Web page revision data
☆ ☆ ☆

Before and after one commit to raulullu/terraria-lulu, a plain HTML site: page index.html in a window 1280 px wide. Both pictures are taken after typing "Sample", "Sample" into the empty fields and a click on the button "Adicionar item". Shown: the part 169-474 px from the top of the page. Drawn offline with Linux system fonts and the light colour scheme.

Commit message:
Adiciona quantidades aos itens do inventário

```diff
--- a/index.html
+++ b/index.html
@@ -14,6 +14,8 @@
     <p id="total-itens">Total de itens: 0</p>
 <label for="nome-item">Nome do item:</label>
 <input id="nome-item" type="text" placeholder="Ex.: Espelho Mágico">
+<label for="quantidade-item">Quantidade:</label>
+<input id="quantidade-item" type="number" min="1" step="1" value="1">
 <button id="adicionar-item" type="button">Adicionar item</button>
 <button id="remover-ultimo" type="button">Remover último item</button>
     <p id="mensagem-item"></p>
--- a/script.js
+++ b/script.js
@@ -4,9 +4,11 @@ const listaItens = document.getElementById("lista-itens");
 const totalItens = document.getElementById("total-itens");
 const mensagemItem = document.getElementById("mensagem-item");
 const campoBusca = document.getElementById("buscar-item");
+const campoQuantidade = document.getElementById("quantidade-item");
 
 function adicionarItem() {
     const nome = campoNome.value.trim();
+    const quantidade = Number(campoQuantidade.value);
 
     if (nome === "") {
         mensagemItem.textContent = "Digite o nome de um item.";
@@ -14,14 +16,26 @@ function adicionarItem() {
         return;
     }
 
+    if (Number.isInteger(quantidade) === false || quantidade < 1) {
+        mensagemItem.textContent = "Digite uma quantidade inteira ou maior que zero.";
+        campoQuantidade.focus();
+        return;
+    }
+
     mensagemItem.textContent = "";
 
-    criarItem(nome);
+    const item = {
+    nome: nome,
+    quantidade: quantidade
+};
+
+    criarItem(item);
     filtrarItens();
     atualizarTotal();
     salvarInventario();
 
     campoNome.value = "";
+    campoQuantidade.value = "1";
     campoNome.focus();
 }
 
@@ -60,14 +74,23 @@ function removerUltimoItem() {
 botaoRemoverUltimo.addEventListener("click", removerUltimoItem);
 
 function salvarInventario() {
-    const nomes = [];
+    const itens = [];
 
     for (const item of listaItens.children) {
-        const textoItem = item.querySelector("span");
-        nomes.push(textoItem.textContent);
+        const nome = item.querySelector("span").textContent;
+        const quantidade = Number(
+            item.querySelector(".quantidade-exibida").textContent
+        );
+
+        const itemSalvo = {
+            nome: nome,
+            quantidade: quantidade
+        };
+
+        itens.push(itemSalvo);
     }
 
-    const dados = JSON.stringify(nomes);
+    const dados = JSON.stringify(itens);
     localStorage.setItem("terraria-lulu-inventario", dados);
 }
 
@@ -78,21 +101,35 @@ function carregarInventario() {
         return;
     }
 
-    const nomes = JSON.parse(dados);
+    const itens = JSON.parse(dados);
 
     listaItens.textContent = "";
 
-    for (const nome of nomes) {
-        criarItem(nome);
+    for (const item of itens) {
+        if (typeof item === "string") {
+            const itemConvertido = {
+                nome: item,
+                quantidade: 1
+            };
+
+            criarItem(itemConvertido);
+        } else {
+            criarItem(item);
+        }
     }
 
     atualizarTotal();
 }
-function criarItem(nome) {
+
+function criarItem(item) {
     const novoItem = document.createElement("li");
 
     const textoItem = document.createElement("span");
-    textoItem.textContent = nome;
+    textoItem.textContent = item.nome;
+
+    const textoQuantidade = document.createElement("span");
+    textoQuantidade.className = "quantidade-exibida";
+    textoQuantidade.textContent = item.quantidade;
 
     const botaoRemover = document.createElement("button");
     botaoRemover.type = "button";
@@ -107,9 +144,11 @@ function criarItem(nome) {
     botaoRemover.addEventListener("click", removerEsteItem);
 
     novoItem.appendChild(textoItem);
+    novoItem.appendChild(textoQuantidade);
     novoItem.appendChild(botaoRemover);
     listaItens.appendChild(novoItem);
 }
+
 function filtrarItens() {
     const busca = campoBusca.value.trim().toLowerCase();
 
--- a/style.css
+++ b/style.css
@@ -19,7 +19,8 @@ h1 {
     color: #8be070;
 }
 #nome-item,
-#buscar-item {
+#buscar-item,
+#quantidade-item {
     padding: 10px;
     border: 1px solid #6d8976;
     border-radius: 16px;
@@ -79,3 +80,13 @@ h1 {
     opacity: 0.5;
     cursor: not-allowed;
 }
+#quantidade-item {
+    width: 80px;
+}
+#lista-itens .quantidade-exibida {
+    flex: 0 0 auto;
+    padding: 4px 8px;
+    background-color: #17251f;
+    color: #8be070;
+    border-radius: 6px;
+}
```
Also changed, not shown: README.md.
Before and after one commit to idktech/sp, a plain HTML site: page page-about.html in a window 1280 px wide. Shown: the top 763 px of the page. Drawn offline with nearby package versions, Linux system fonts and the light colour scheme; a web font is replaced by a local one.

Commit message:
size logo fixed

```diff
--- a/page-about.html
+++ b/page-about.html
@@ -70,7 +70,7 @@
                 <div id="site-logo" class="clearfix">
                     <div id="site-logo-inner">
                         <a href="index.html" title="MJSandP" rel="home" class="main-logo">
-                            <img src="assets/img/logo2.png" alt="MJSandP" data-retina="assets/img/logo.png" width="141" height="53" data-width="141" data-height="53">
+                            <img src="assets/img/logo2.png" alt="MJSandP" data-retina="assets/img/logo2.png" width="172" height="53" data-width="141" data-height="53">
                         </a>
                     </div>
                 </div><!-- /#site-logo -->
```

☆ ☆ ☆

■ **EXERCISE BRIEF**
Your task is to give back every record exactly.

■ **TASK ANSWER**
Before and after one commit to raulullu/terraria-lulu, a plain HTML site: page index.html in a window 1280 px wide. Both pictures are taken after typing "Sample", "Sample" into the empty fields and a click on the button "Adicionar item". Shown: the part 169-474 px from the top of the page. Drawn offline with Linux system fonts and the light colour scheme.

Commit message:
Adiciona quantidades aos itens do inventário

```diff
--- a/index.html
+++ b/index.html
@@ -14,6 +14,8 @@
     <p id="total-itens">Total de itens: 0</p>
 <label for="nome-item">Nome do item:</label>
 <input id="nome-item" type="text" placeholder="Ex.: Espelho Mágico">
+<label for="quantidade-item">Quantidade:</label>
+<input id="quantidade-item" type="number" min="1" step="1" value="1">
 <button id="adicionar-item" type="button">Adicionar item</button>
 <button id="remover-ultimo" type="button">Remover último item</button>
     <p id="mensagem-item"></p>
--- a/script.js
+++ b/script.js
@@ -4,9 +4,11 @@ const listaItens = document.getElementById("lista-itens");
 const totalItens = document.getElementById("total-itens");
 const mensagemItem = document.getElementById("mensagem-item");
 const campoBusca = document.getElementById("buscar-item");
+const campoQuantidade = document.getElementById("quantidade-item");
 
 function adicionarItem() {
     const nome = campoNome.value.trim();
+    const quantidade = Number(campoQuantidade.value);
 
     if (nome === "") {
         mensagemItem.textContent = "Digite o nome de um item.";
@@ -14,14 +16,26 @@ function adicionarItem() {
         return;
     }
 
+    if (Number.isInteger(quantidade) === false || quantidade < 1) {
+        mensagemItem.textContent = "Digite uma quantidade inteira ou maior que zero.";
+        campoQuantidade.focus();
+        return;
+    }
+
     mensagemItem.textContent = "";
 
-    criarItem(nome);
+    const item = {
+    nome: nome,
+    quantidade: quantidade
+};
+
+    criarItem(item);
     filtrarItens();
     atualizarTotal();
     salvarInventario();
 
     campoNome.value = "";
+    campoQuantidade.value = "1";
     campoNome.focus();
 }
 
@@ -60,14 +74,23 @@ function removerUltimoItem() {
 botaoRemoverUltimo.addEventListener("click", removerUltimoItem);
 
 function salvarInventario() {
-    const nomes = [];
+    const itens = [];
 
     for (const item of listaItens.children) {
-        const textoItem = item.querySelector("span");
-        nomes.push(textoItem.textContent);
+        const nome = item.querySelector("span").textContent;
+        const quantidade = Number(
+            item.querySelector(".quantidade-exibida").textContent
+        );
+
+        const itemSalvo = {
+            nome: nome,
+            quantidade: quantidade
+        };
+
+        itens.push(itemSalvo);
     }
 
-    const dados = JSON.stringify(nomes);
+    const dados = JSON.stringify(itens);
     localStorage.setItem("terraria-lulu-inventario", dados);
 }
 
@@ -78,21 +101,35 @@ function carregarInventario() {
         return;
     }
 
-    const nomes = JSON.parse(dados);
+    const itens = JSON.parse(dados);
 
     listaItens.textContent = "";
 
-    for (const nome of nomes) {
-        criarItem(nome);
+    for (const item of itens) {
+        if (typeof item === "string") {
+            const itemConvertido = {
+                nome: item,
+                quantidade: 1
+            };
+
+            criarItem(itemConvertido);
+        } else {
+            criarItem(item);
+        }
     }
 
     atualizarTotal();
 }
-function criarItem(nome) {
+
+function criarItem(item) {
     const novoItem = document.createElement("li");
 
     const textoItem = document.createElement("span");
-    textoItem.textContent = nome;
+    textoItem.textContent = item.nome;
+
+    const textoQuantidade = document.createElement("span");
+    textoQuantidade.className = "quantidade-exibida";
+    textoQuantidade.textContent = item.quantidade;
 
     const botaoRemover = document.createElement("button");
     botaoRemover.type = "button";
@@ -107,9 +144,11 @@ function criarItem(nome) {
     botaoRemover.addEventListener("click", removerEsteItem);
 
     novoItem.appendChild(textoItem);
+    novoItem.appendChild(textoQuantidade);
     novoItem.appendChild(botaoRemover);
     listaItens.appendChild(novoItem);
 }
+
 function filtrarItens() {
     const busca = campoBusca.value.trim().toLowerCase();
 
--- a/style.css
+++ b/style.css
@@ -19,7 +19,8 @@ h1 {
     color: #8be070;
 }
 #nome-item,
-#buscar-item {
+#buscar-item,
+#quantidade-item {
     padding: 10px;
     border: 1px solid #6d8976;
     border-radius: 16px;
@@ -79,3 +80,13 @@ h1 {
     opacity: 0.5;
     cursor: not-allowed;
 }
+#quantidade-item {
+    width: 80px;
+}
+#lista-itens .quantidade-exibida {
+    flex: 0 0 auto;
+    padding: 4px 8px;
+    background-color: #17251f;
+    color: #8be070;
+    border-radius: 6px;
+}
```
Also changed, not shown: README.md.
Before and after one commit to idktech/sp, a plain HTML site: page page-about.html in a window 1280 px wide. Shown: the top 763 px of the page. Drawn offline with nearby package versions, Linux system fonts and the light colour scheme; a web font is replaced by a local one.

Commit message:
size logo fixed

```diff
--- a/page-about.html
+++ b/page-about.html
@@ -70,7 +70,7 @@
                 <div id="site-logo" class="clearfix">
                     <div id="site-logo-inner">
                         <a href="index.html" title="MJSandP" rel="home" class="main-logo">
-                            <img src="assets/img/logo2.png" alt="MJSandP" data-retina="assets/img/logo.png" width="141" height="53" data-width="141" data-height="53">
+                            <img src="assets/img/logo2.png" alt="MJSandP" data-retina="assets/img/logo2.png" width="172" height="53" data-width="141" data-height="53">
                         </a>
                     </div>
                 </div><!-- /#site-logo -->
```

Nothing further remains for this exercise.